  I love it when the weatherman is right about favorable climatic conditions and waves on the lake are negligible. I love it when the fish have been biting well, stay in the same place and continue to bite the same lures. When that happens, it’s easy to make a plan and love it when it comes together.

  But when dealing with wind, waves and weathermen (not to mention finicky fish) the first plan doesn’t always come together. Plan A can be a bust.

  That’s why I always like to have a Plan B in my pocket when I’m out on Lake Michigan. I’ve been at it long enough to have a whole book of plans and the book of plans really paid off this week.

Lake Trout are often Plan B fish, and welcome! 
  I had a group of guys from Kentucky on the schedule for Tuesday and Wednesday. It looked like they were going to hit it perfect, weather wise. Predicted rains were to end before dawn on Tuesday and a couple days of light winds were in the offing. Plan A was going to work!

  Except, when we actually got out on the water we found “residual” waves from overnight storms and a bit more breeze than the weather-guessers had promised. Worse, the wind was one direction, the rolling waves another and boating was like in a pot of boiling water with lumps and bumps going every which way.

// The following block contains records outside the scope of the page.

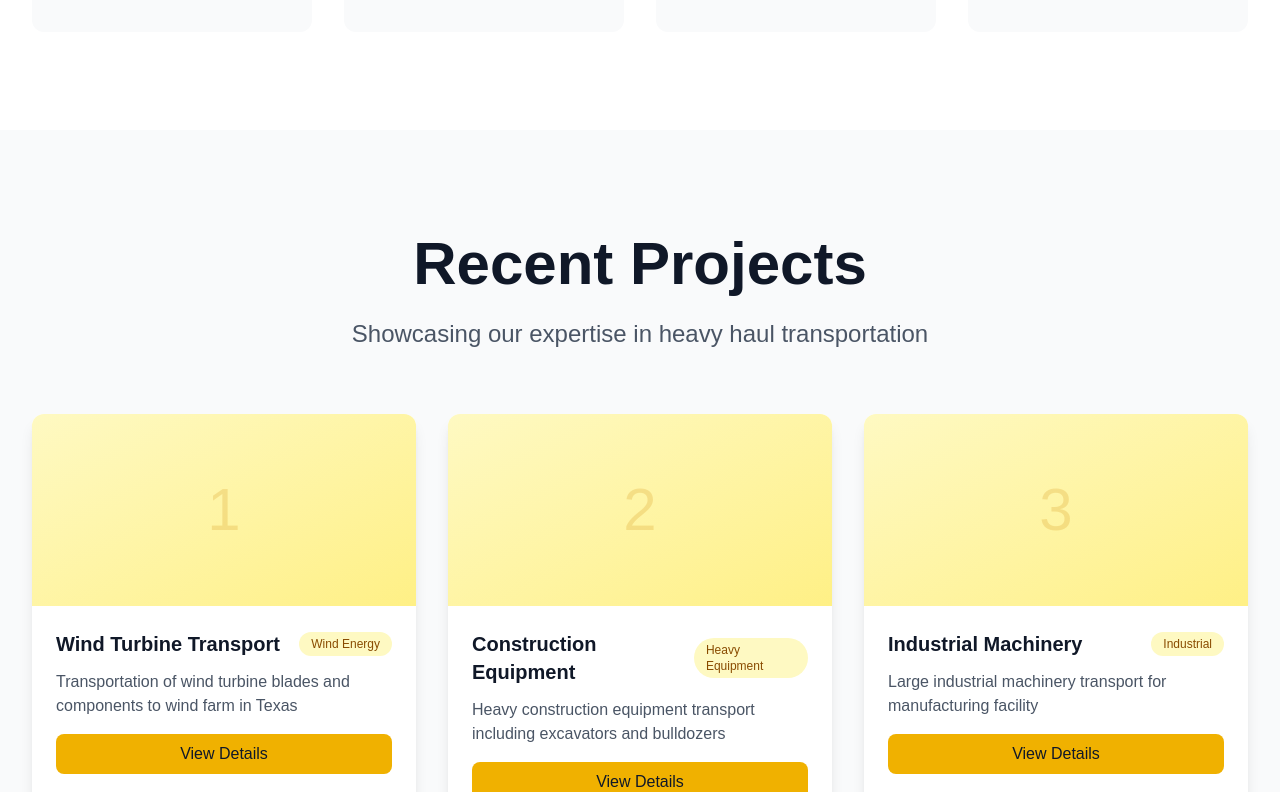
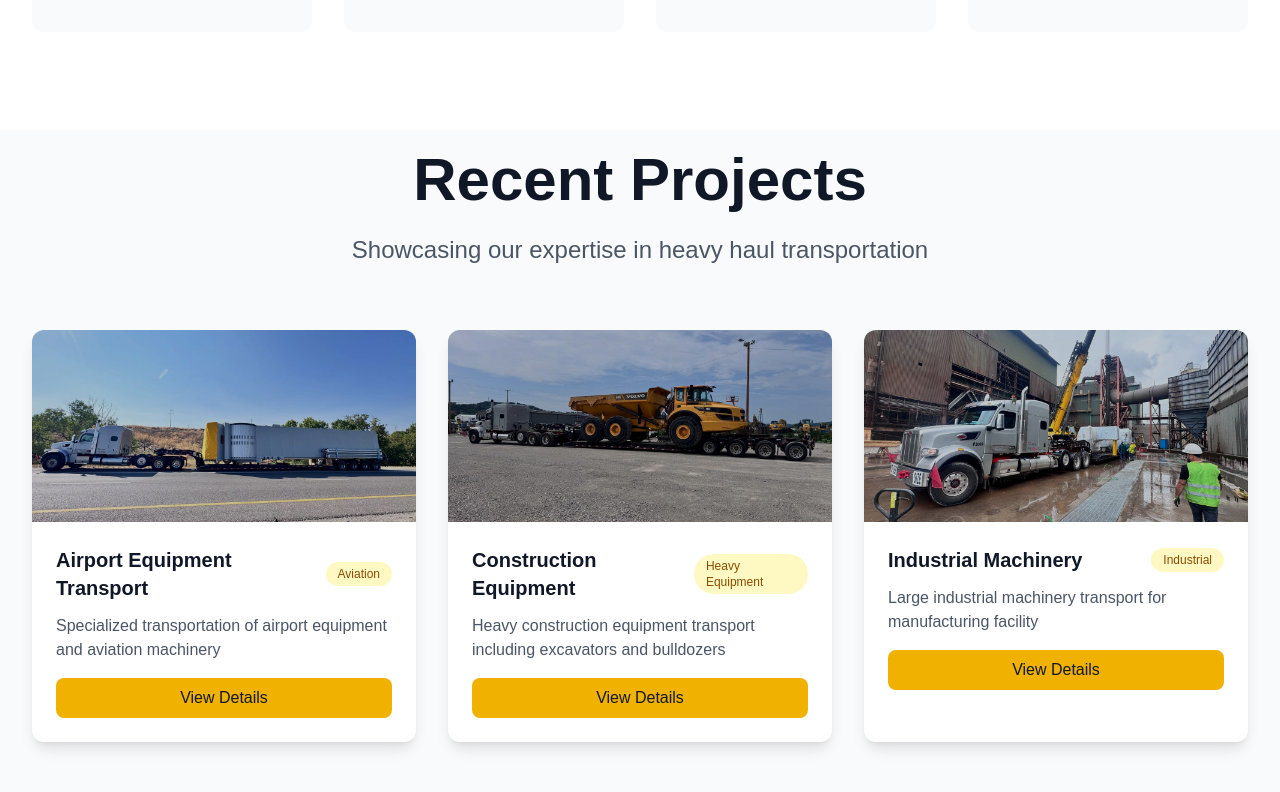
Before and after one commit to workoholyguy/seven-lines, a Next.js app: page / in a window 1280 px wide. Shown: the part 1543-2335 px from the top of the page. Built offline with nearby package versions, Linux system fonts and the light colour scheme.

Commit message:
Improved Recent Projects

```diff
--- a/app/layout.tsx
+++ b/app/layout.tsx
@@ -25,6 +25,11 @@ export default function RootLayout({
 }>) {
   return (
     <html lang="en">
+      <head>
+        <link rel="icon" href="/favicon.png" sizes="any" />
+        {/* <link rel="icon" type="image/png" href="/favicon-32x32.png" sizes="32x32" />
+        <link rel="apple-touch-icon" href="/apple-touch-icon.png" /> */}
+      </head>
       <body
         className={`${geistSans.variable} ${geistMono.variable} antialiased`}
       >
--- a/app/page.tsx
+++ b/app/page.tsx
@@ -1,6 +1,21 @@
 'use client';
 
 import { useState } from 'react';
+
+interface Project {
+  id: number;
+  title: string;
+  category: string;
+  description: string;
+  image: string;
+  details: {
+    location: string;
+    equipment: string;
+    weight: string;
+    timeline: string;
+    challenges: string;
+  };
+}
 
 export default function Home() {
   const [formData, setFormData] = useState({
@@ -12,6 +27,7 @@ export default function Home() {
   });
 
   const [isSubmitting, setIsSubmitting] = useState(false);
+  const [expandedProject, setExpandedProject] = useState<number | null>(null);
 
   const handleInputChange = (e: React.ChangeEvent<HTMLInputElement | HTMLTextAreaElement | HTMLSelectElement>) => {
     const { name, value } = e.target;
@@ -68,22 +84,46 @@ export default function Home() {
 
   const galleryProjects = [
     {
-      title: "Wind Turbine Transport",
-      category: "Wind Energy",
-      description: "Transportation of wind turbine blades and components to wind farm in Texas",
-      image: "/gallery1.jpg"
+      id: 1,
+      title: "Airport Equipment Transport",
+      category: "Aviation",
+      description: "Specialized transportation of airport equipment and aviation machinery",
+      image: "/gallery2.jpg",
+      details: {
+        location: "Cleveland Hopkins International Airport",
+        equipment: "Baggage handling systems, Ground support equipment",
+        weight: "Up to 50,000 lbs",
+        timeline: "3-5 days",
+        challenges: "Precision loading, Airport security clearance, Time-sensitive delivery"
+      }
     },
     {
+      id: 2,
       title: "Construction Equipment",
       category: "Heavy Equipment",
       description: "Heavy construction equipment transport including excavators and bulldozers",
-      image: "/gallery1.jpg"
+      image: "/gallery6.jpg",
+      details: {
+        location: "Multiple construction sites across Ohio",
+        equipment: "Excavators, Bulldozers, Cranes, Loaders",
+        weight: "Up to 80,000 lbs",
+        timeline: "1-3 days",
+        challenges: "Oversized load permits, Route planning, Site access coordination"
+      }
     },
     {
+      id: 3,
       title: "Industrial Machinery",
       category: "Industrial",
       description: "Large industrial machinery transport for manufacturing facility",
-      image: "/gallery1.jpg"
+      image: "/gallery14.jpg",
+      details: {
+        location: "Manufacturing facility in Michigan",
+        equipment: "Production line machinery, Industrial presses",
+        weight: "Up to 120,000 lbs",
+        timeline: "5-7 days",
+        challenges: "Fragile equipment handling, Climate-controlled transport, Factory floor access"
+      }
     }
   ];
 
@@ -135,10 +175,12 @@ export default function Home() {
             <p className="text-lg md:text-xl text-gray-300 mb-12 max-w-3xl mx-auto">
               Based in Dayton, Ohio • Nationwide Coverage • Heavy Haul Specialists
             </p>
-            <div className="flex flex-col sm:flex-row gap-6 justify-center">
-              <button className="bg-yellow-500 text-gray-900 px-10 py-4 rounded-lg font-bold text-lg hover:bg-yellow-400 transition-colors duration-200">
-                Get Quote
-              </button>
+                          <div className="flex flex-col sm:flex-row gap-6 justify-center">
+                <button className="bg-yellow-500 text-gray-900 px-10 py-4 rounded-lg font-bold text-lg hover:bg-yellow-400 transition-colors duration-200" onClick={() => {
+                  document.getElementById('get-in-touch')?.scrollIntoView({ behavior: 'smooth' });
+                }}>
+                  Get Quote
+                </button>
               <button className="border-2 border-white text-white px-10 py-4 rounded-lg font-bold text-lg hover:bg-white hover:text-gray-900 transition-colors duration-200">
                 View Fleet
               </button>
@@ -182,8 +224,8 @@ export default function Home() {
         </div>
       </section>
 
-      {/* Gallery Section - Full Screen */}
-      <section className="h-screen bg-gray-50 flex items-center justify-center">
+      {/* Gallery Section */}
+      <section className="bg-gray-50 py-5">
         <div className="max-w-7xl mx-auto px-4 sm:px-6 lg:px-8 w-full">
           <div className="text-center mb-16">
             <h2 className="text-4xl md:text-6xl font-bold text-gray-900 mb-6">
@@ -193,13 +235,16 @@ export default function Home() {
               Showcasing our expertise in heavy haul transportation
             </p>
           </div>
-          <div className="grid grid-cols-1 md:grid-cols-3 gap-8">
-            {galleryProjects.map((project, index) => (
-              <div key={index} className="bg-white rounded-xl shadow-lg overflow-hidden hover:shadow-xl transition-shadow duration-300">
-                <div className="h-48 bg-gradient-to-br from-yellow-100 to-yellow-200 flex items-center justify-center">
-                  <div className="text-6xl text-yellow-600 opacity-20">
-                    {index + 1}
-                  </div>
+          <div className="grid grid-cols-1 md:grid-cols-3 gap-8 mb-16">
+                        {galleryProjects.map((project, index) => (
+              <div key={index} className="bg-white rounded-xl shadow-lg overflow-hidden hover:shadow-xl transition-all duration-300">
+                <div className="h-48 relative overflow-hidden">
+                  <img
+                    src={project.image}
+                    alt={project.title}
+                    className="w-full h-full object-cover hover:scale-105 transition-transform duration-300"
+                  />
+                  <div className="absolute inset-0 bg-black/20 hover:bg-black/10 transition-colors duration-300"></div>
                 </div>
                 <div className="p-6">
                   <div className="flex items-center justify-between mb-3">
@@ -209,8 +254,52 @@ export default function Home() {
                     </span>
                   </div>
                   <p className="text-gray-600 mb-4">{project.description}</p>
-                  <button className="w-full bg-yellow-500 text-gray-900 py-2 px-4 rounded-lg font-medium hover:bg-yellow-400 transition-colors duration-200">
-                    View Details
+
+                  {/* Expandable Details */}
+                  {expandedProject === project.id && (
+                    <div className="border-t border-gray-200 pt-4 mt-4 animate-in slide-in-from-top-2 duration-300">
+                      <div className="grid grid-cols-1 md:grid-cols-2 gap-4 mb-4">
+                        <div>
+                          <h4 className="font-semibold text-gray-900 mb-2">Project Details</h4>
+                          <div className="space-y-2 text-sm">
+                            <div>
+                              <span className="font-medium text-gray-700">Location:</span>
+                              <p className="text-gray-600">{project.details.location}</p>
+                            </div>
+                            <div>
+                              <span className="font-medium text-gray-700">Equipment:</span>
+                              <p className="text-gray-600">{project.details.equipment}</p>
+                            </div>
+                            <div>
+                              <span className="font-medium text-gray-700">Weight:</span>
+                              <p className="text-gray-600">{project.details.weight}</p>
+                            </div>
+                            <div>
+                              <span className="font-medium text-gray-700">Timeline:</span>
+                              <p className="text-gray-600">{project.details.timeline}</p>
+                            </div>
+                          </div>
+                        </div>
+                        <div>
+                          <h4 className="font-semibold text-gray-900 mb-2">Key Challenges</h4>
+                          <p className="text-sm text-gray-600">{project.details.challenges}</p>
+                        </div>
+                      </div>
+                      <button className="w-full bg-blue-600 text-white py-2 px-4 rounded-lg font-medium hover:bg-blue-700 transition-colors duration-200" onClick={() => {
+                        document.getElementById('get-in-touch')?.scrollIntoView({ behavior: 'smooth' });
+                      }}>
+                        Get Quote for Similar Project
+                      </button>
+                    </div>
+                  )}
+
+                  <button
+                    onClick={() => {
+                      setExpandedProject(expandedProject === project.id ? null : project.id);
+                    }}
+                    className="w-full bg-yellow-500 text-gray-900 py-2 px-4 rounded-lg font-medium hover:bg-yellow-400 transition-colors duration-200"
+                  >
+                    {expandedProject === project.id ? 'Hide Details' : 'View Details'}
                   </button>
                 </div>
               </div>
@@ -220,7 +309,7 @@ export default function Home() {
       </section>
 
       {/* Contact Form Section - Full Screen */}
-      <section className="h-screen bg-gray-900 text-white flex items-center justify-center">
+      <section className="h-screen bg-gray-900 text-white flex items-center justify-center pt-20" id='get-in-touch'>
         <div className="max-w-7xl mx-auto px-4 sm:px-6 lg:px-8 w-full">
           <div className="grid grid-cols-1 lg:grid-cols-2 gap-12">
             {/* Contact Information */}
@@ -350,8 +439,8 @@ export default function Home() {
         </div>
       </section>
 
-      {/* Footer Section - Full Screen */}
-      <section className="h-screen bg-gray-800 text-white flex items-center justify-center">
+      {/* Footer Section */}
+      <section className="bg-gray-800 text-white py-10">
         <div className="max-w-7xl mx-auto px-4 sm:px-6 lg:px-8 w-full">
           <div className="grid grid-cols-1 md:grid-cols-4 gap-8">
             {/* Company Info */}
@@ -404,6 +493,8 @@ export default function Home() {
           </div>
         </div>
       </section>
+
+
     </div>
   );
 }
--- a/next.config.ts
+++ b/next.config.ts
@@ -2,9 +2,6 @@ import type { NextConfig } from "next";
 
 const nextConfig: NextConfig = {
   /* config options here */
-  experimental: {
-    optimizePackageImports: ['@next/font'],
-  },
   webpack: (config, { isServer }) => {
     // Fix for lightningcss issue on Netlify
     if (!isServer) {
@@ -12,20 +9,8 @@ const nextConfig: NextConfig = {
         ...config.resolve.fallback,
         fs: false,
         path: false,
-        crypto: false,
-        stream: false,
-        util: false,
-        buffer: false,
-        process: false,
       };
     }
-
-    // Exclude lightningcss from client bundle
-    config.externals = config.externals || [];
-    if (!isServer) {
-      config.externals.push('lightningcss');
-    }
-
     return config;
   },
 };
```
Also changed, not shown: package.json (+7 -7 lines), favicon.png (added), public/favicon.png (added).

  Plan B was needed. Though the hot bite area was nearly unfishable, I knew a spot a few miles away where industrial breakwalls would provide sheltered conditions and hopefully, enough fish to make it worthwhile.  I love it when Plan B comes together!  We caught several salmon, not limits, but enough to keep everyone happy and the first steelhead of the year was captured.

  On Wednesday, I knew I needed to produce something spectacular for the Kentuckians. Though it’s still early season, I took advantage of the near glass-like conditions of the lake to motor offshore to an area I knew would be teaming with lake trout in a few weeks. Were there any there now?  

  You bet! And even with the increase from 2 per day to a 3 trout bag limit, the KY anglers had no problems - other than sore shoulders from the trout work-out they were given. Our plan of easy fishing nearshore for spring-sized cohos wasn’t missed in the least. Plan B did the job just fine.